2nd Ave & E 47th St New York, NY 10017
4, 5, 6, 7, or S to 42nd Street.
WILLIAM AND THE WINDMILL (Ben Nabors | Malawi | 92 min.)
In a tiny village in Malawi, a teenage boy decided to do something himself. Though forced to drop out of school for financial reasons, the boy hungered for knowledge, and borrowed books from the threadbare library. But like 98% of people in his impoverished country, his home had no access to electricity, no way to read after dark, after work. So he gathered bicycle tires and scrap wood, discarded tractor parts and flattened PVC tubing, and began to assemble a tower, the tallest structure for miles around. To power his house, 14-year-old William Kamkwamba built himself a windmill. He could now read at night, and charge a cell phone to communicate outside his village. Soon he was traveling the world, invited by powerful institutions and global leaders to tell the story of how a little bit of information, a little bit of help, had changed his life forever.
The beginning of William’s story reads like a fairy tale, but whether he lived happily ever after is the central question of this intimate and thought-provoking documentary. Upon being “discovered,” William was given many opportunities: he spoke at the TED conference, co-authored an auto-biography, went on lecture tours. But opportunities also open the door to stresses, and William sometimes struggled with the good will sent his way. The motivations of his sponsors appear beneficent, seemingly doing their best instructing him how to succeed (in their world). But it’s also achingly clear that the shy and agreeable William has made tremendous compromises in the process of pursuing his new future.
And so this inspiring story of transformation also becomes a cautionary fable about the limits of charity, and the fissures across social divides that maybe cannot be bridged. As William embarks on a sponsored matriculation at an Ivy League university, not fully comprehending the nature of his situation and quietly wishing to return to anonymity, we don’t know what’s best for him. It’s still an open-ended question.

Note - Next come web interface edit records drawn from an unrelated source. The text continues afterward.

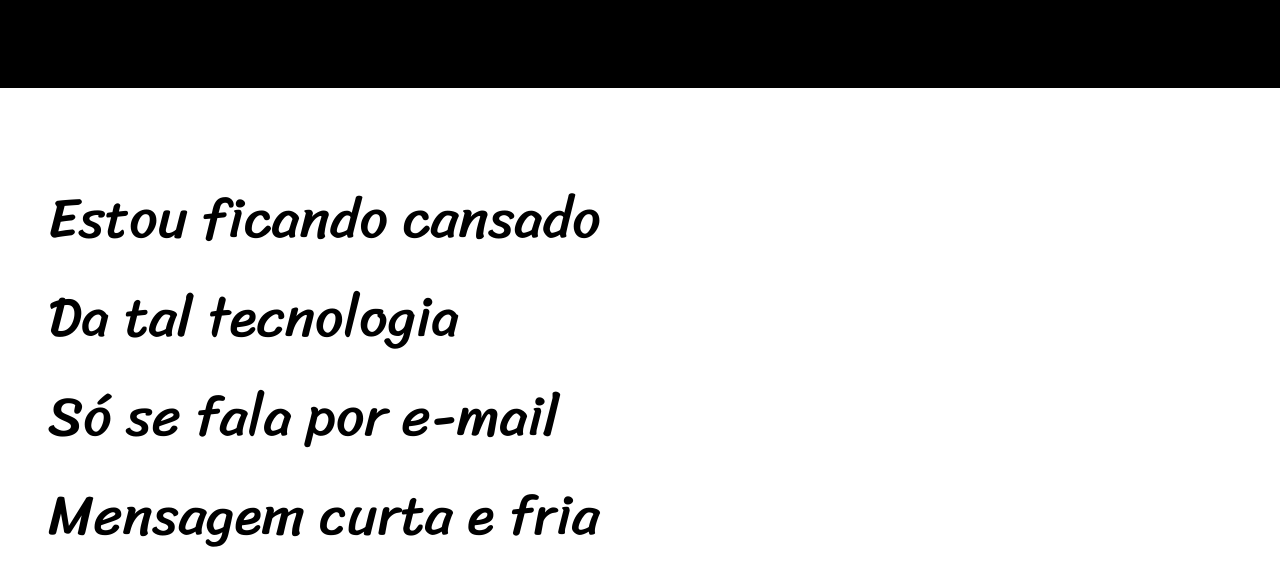
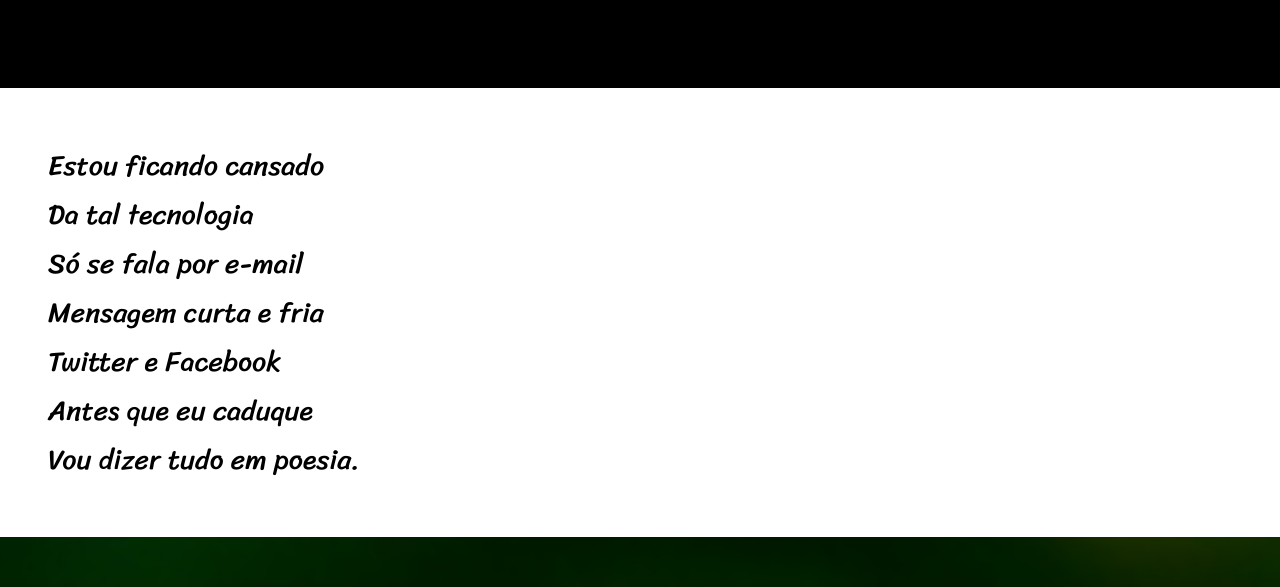
Before and after one commit to Rael-MiBo/Projeto-Cordel, a plain HTML site: page index.html in a window 1280 px wide. Shown: the part 313-900 px from the top of the page. Drawn offline with Linux system fonts and the light colour scheme.

Commit message:
Update Cordel.css

```diff
--- a/Cordel.css
+++ b/Cordel.css
@@ -44,7 +44,7 @@ b {
 
 section.texto {
     font-family: 'Sriracha', cursive;
-    font-size: 3.5em;
+    font-size: 3.5vh;
     padding: 25px 40px;
 }
 
```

You can be a part of William’s story, and help his village, at www.movingwindmills.org
- Mark Elijah Rosenberg